Where to Direct the Lottery Revenues
The initial bill also suggested that all the taxes collected from these newly legalized gambling operations would go in its entirety to the state’s general fund; however, the bill, which was finally approved by the Senate on Friday, looks to divert millions of dollars of the anticipated revenue to the Education Trust Fund and Medicaid instead. The bill's passage caps off a contentious period of debate over how best to shore up the state's general fund.
According to the original version of the gambling bill, all lottery revenues were designated for the state's general fund; however, the chamber voted by a margin of 22-7, to approve a last minute amendment, by Senate Majority Leader, Greg Reed, to instead direct a 10 per cent share of the potential lottery revenues to the Education Trust Fund.
Senator Rodger Smitherman, said that he would only vote for the lottery bill if the Senate approved one of his proposed amendment to dedicate USD 100 million of the annual lottery revenues to Medicaid; the amendment passed by a 25-4 vote, with one abstention.
A number of other senators suggested amendments to the bill at the meeting on Friday; State Senator, Bill Holtzclaw, proposed two amendments to the bill that looked to direct 40 and 30 percent, respectively, of the lottery revenue, to the Education Trust Fund.
“A significant portion of the senate district I represent would like to be able to vote on a clean lottery bill, which I think the governor's lottery bill that we've seen is about as clean a lottery bill as we've seen,” he said.
Holtzclaw said that the proposed amendments stemmed from having heard from many constituents that “they want some of the funding from the lottery to go to education,” or else they will not vote to support a lottery.
Unfortunately, both the amendments were ultimately rejected by margins of at least 20 votes, as a number of concerns were raised regarding the state of the Alabama General Fund.
Individual Power to the Counties
Reed had also proposed two other amendments that did not meet with approval from rest of the Senate members. One of those amendments would have allowed the counties in opposition to legalized lottery in the state of Alabama, to refrain from selling the tickets at their shops.
“My intention, as I've stated, is to give more opportunity and control to folks in different communities,” Reed said.
However, Senator Gerald Dial, argued that a concept like that would potentially divide the state and cause the different counties to start fighting with each other.
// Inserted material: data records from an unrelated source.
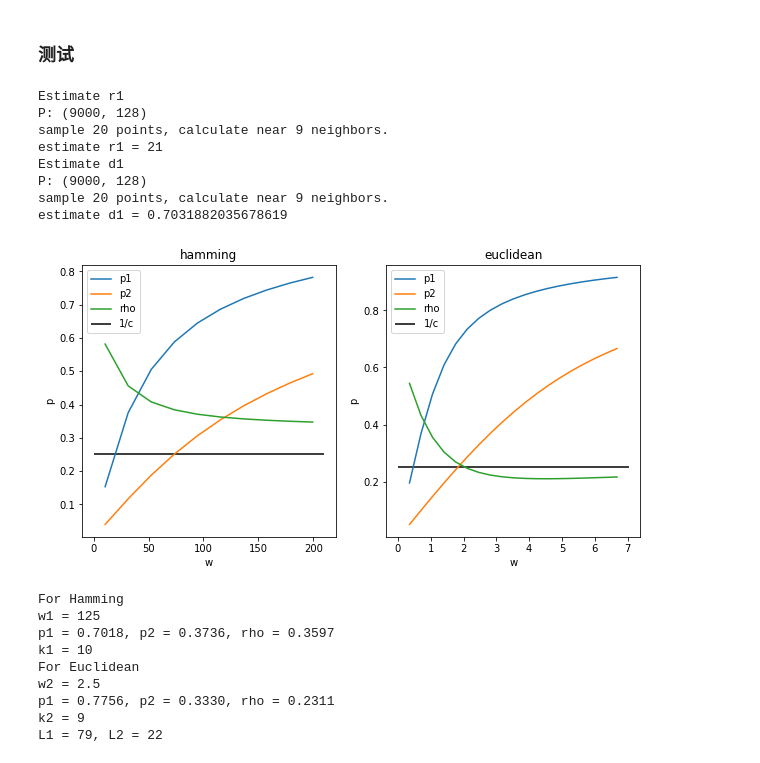
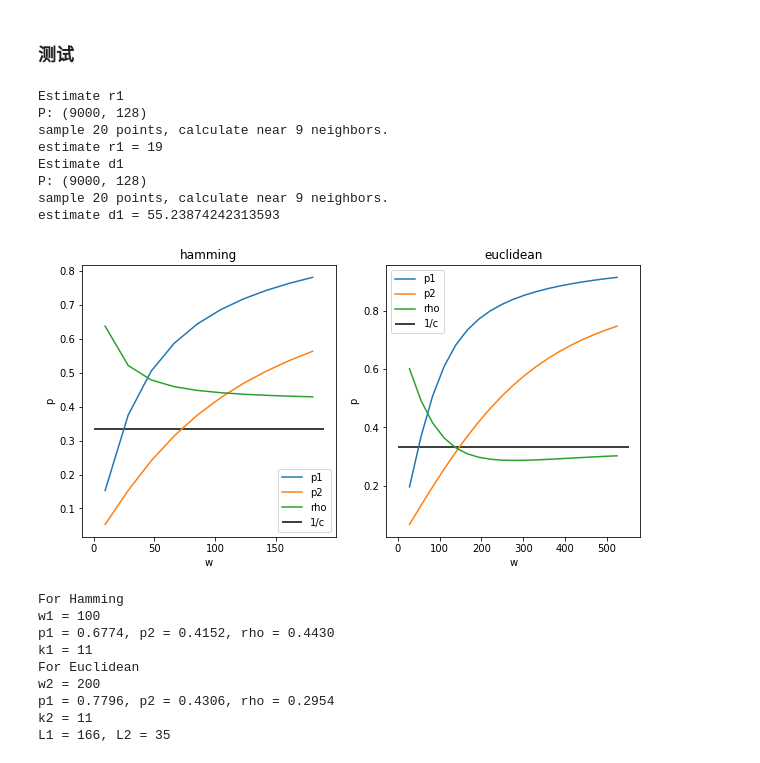
Before and after one commit to kk9six/Learn-LSH, a Jupyter notebook: 2018-OPRCP-approximate nearest neighbor binary search algorithm for hybrid data over WMSN blockchain.ipynb, the cells around one changed output. Saved outputs shown, nothing was run; the diff lists cells and outputs as text; code cells hidden in the pictures.

Commit message:
update Two types of Hybrid E2LSH

```diff
--- a/2018-OPRCP-approximate nearest neighbor binary search algorithm for hybrid data over WMSN blockchain.ipynb
+++ b/2018-OPRCP-approximate nearest neighbor binary search algorithm for hybrid data over WMSN blockchain.ipynb
@@ -2493,9 +2319,5 @@ def HybirdE2LSH_query(P, args, q, candidate=False):
     return result
 # %% [markdown]
 ### 测试
-# %%
-train = hybird_train_mnist
-test = hybird_test_mnist
-name = 'mnist'
 # %%
 %%time
@@ -2673,9 +2392,8 @@ class TLE2LSH(object):
     def __init__(self, P):
         P1 = P[:, 0].copy()
         P2 = P[:, 1].copy()
-        P2 = norm_l2.fit_transform(P2)
         d = P2.shape[1]
-        self.P = transform_hybrid(P1, P2, d)
+        self.P = P
         self.hamming_P = P1
         self.eculidean_P = P2
 
@@ -3049,30 +2770,28 @@ tle2lsh_param = TLE2LSH(P=train)
 Estimate r1
 P: (9000, 128)
 sample 20 points, calculate near 9 neighbors.
-estimate r1 = 21
+estimate r1 = 19
 Estimate d1
 P: (9000, 128)
 sample 20 points, calculate near 9 neighbors.
-estimate d1 = 0.7031882035678619
+estimate d1 = 55.23874242313593
-# %%
-tle2lsh_param.set_d1(0.7)
 # %%
-tle2lsh_param.draw_W(c1=4,c2=4)
+tle2lsh_param.draw_W(c1=3,c2=3)
 # %% [output]
-[figure, old version]
+[figure, new version]
 # %%
-tle2lsh_param.set_param(125, 2.5, delta=0.1)
+tle2lsh_param.set_param(100, 200, delta=0.1)
 tle2lsh_param.generate_auxiliary_vector()
 # %% [output]
 For Hamming
-w1 = 125
-p1 = 0.7018, p2 = 0.3736, rho = 0.3597
-k1 = 10
+w1 = 100
+p1 = 0.6774, p2 = 0.4152, rho = 0.4430
+k1 = 11
 For Euclidean
-w2 = 2.5
-p1 = 0.7756, p2 = 0.3330, rho = 0.2311
-k2 = 9
-L1 = 79, L2 = 22
+w2 = 200
+p1 = 0.7796, p2 = 0.4306, rho = 0.2954
+k2 = 11
+L1 = 166, L2 = 35
 # %%
 %%time
 buckets = TLE2LSH_process(tle2lsh_param)
```
Also changed, not shown: parts of 73 cells of this notebook.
Dial said, “You're talking about putting something in the Constitution that will divide Alabama's 67 counties.”
The discussions about gambling in Alabama this year, were reportedly the most serious talks that have happened over the last 20 years.
The only other states still without a lottery are Mississippi, Utah, Alaska, Hawaii, and Nevada; however, Mississippi and Nevada do have robust casino industries.
It has been revealed that more than half of the adults in the U. S. play the lottery and each year, more than USD 70 billion are spent on these lotteries, making it the most popular form of gambling in the nation.
Earlier this year, in April 2016, the state of Alabama failed to legalize daily fantasy sports contests and joined the ranks of states that have declared DFS illegal.
However, there is still hope for the lottery bill to be passed this year; the governor said during a news conference in the Alabama Capitol, urged lawmakers to approve the bill and put the idea of creating a lottery to the first state-wide vote since 1999.
“Let’s allow the people back home to vote. Let’s allow them to make the final decision on whether or not they want a lottery in this state to help the people of the state of Alabama,” Bentley said.